One of the things we enjoy on the river is the beautiful sunrises and sunsets. Today was no exception. We had another chilly night last night and it was 37 degrees in the morning. We were all pretty frozen when we started out, but the beautiful sunrise still caught our attention. It was pretty foggy on the river and we probably didn’t realize just how foggy it was, but we all agreed later that it probably wasn’t very safe for us to be on the river in the fog. Luckily we didn’t see any barges in the morning, as it took at least 40 minutes before the fog started to lift. We made good time and arrived at the confluence of the Ohio River around 9:30am. We believe this is the widest point on the river, at around four miles wide where the rivers join. There was quite a few barges parked along the shores for several miles. We were lucky in that the weather was beautiful and the wind was not an issue today. Sometimes in wide areas on the river, the wind can kick up some intense swells. It seemed that we lost some current after the two rivers joined. We took some measurements on our smart phones to see what the pace of the current was and to see what our paddling speed was. It seemed like it came down a bit, but not as much as we had feared. Most likely, the current was less because the river had gotten a lot wider. But, we’re still able to make good miles, so it’s not really an issue. There was quite a bit of trash in the river today. In addition to the tree debris, there was more actual trash than we have seen before. The most interesting things we saw were a football, a softball, a car tire, and a button. We got to camp after checking out two other possible sites. The evening was still and cool and we had a great sunset as we ate dinner on the sandy beach. Two milestones today…1. We have a new state on our left. After being in IL for quite awhile, we now have KY on our left. 2. We finally finished the Upper Mississippi and are now in the Lower Mississippi. Most likely the Army Corps of Engineers created the distinction that everything north of the Ohio River is the Upper MS and everything below is the Lower MS. For us, the main thing has been the miles.

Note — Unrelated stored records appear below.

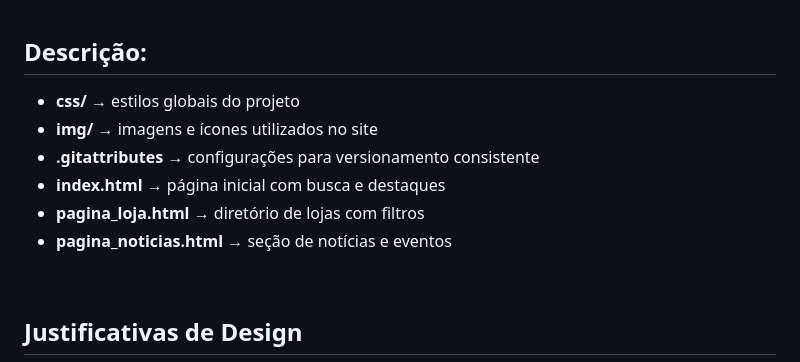
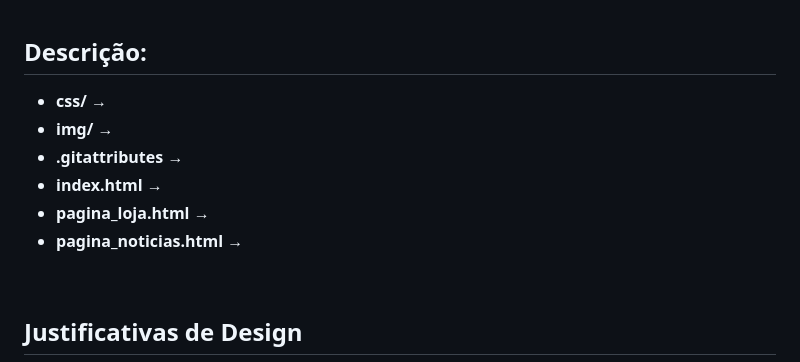
Before and after one commit to diegoomarcelo/Site_Feira_Dos_Importados_Tag, a Markdown page: README.md, the part around the change. Drawn GitHub-style.

```diff
--- a/README.md
+++ b/README.md
@@ -52,12 +52,12 @@ Criar um diretório online funcional, acessível e atrativo para facilitar a bus
 <br>
 
 ## Descrição:
-- **css/** → estilos globais do projeto
-- **img/** → imagens e ícones utilizados no site
-- **.gitattributes** → configurações para versionamento consistente
-- **index.html** → página inicial com busca e destaques
-- **pagina_loja.html** → diretório de lojas com filtros
-- **pagina_noticias.html** → seção de notícias e eventos
+- **css/** →
+- **img/** →
+- **.gitattributes** →
+- **index.html** →
+- **pagina_loja.html** →
+- **pagina_noticias.html** →
 
 
 <br>
```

When we started this trip at Lake Itasca in MN, we were actually at mile 1,342 of the Upper MS. Since then, we have been working down the miles and this morning we finally got to 0. But as soon as we got to 0 for the Upper MS, the miles reset to 953 for the Lower MS. A bit confusing, but it is good to see the miles coming down.
The morning was so still and quiet when we headed out…the water even looked like glass for a bit. The river continues to wind around like continuous horseshoes, one after another. There was steady barge traffic, but it seemed like barges going in opposite directions will stop and wait for one to get through a big twist before going through themselves. So we saw almost as many parked barges as moving barges. We took a few breaks and still made it to New Madrid by 11am. Once we got to the landing, we were greeted by the friend, Chuck, of the River Angel, Jerry. Jerry was still on the river fishing, so Chuck brought us and our gear to a local restaurant where Jerry was going to meet us. Chuck went into the restaurant to let the owner know that Jerry was going to be paying for our lunch. It was really kind of both of them to help us and go out of their way for us. Jerry joined us as we were finishing up our lunch and it was nice chatting with him. He is such a friendly and sweet person, it was a real pleasure to spend time with him. He brought us to the grocery store and Chuck helped us get our water jugs filled up. They dropped us off at a park next the landing where we can camp tonight. Qball isn’t feeling too good today. A cold has been making the rounds of our group with Qball and Beardoh the current lucky ones. It will be nice to have an afternoon to just relax and chill out.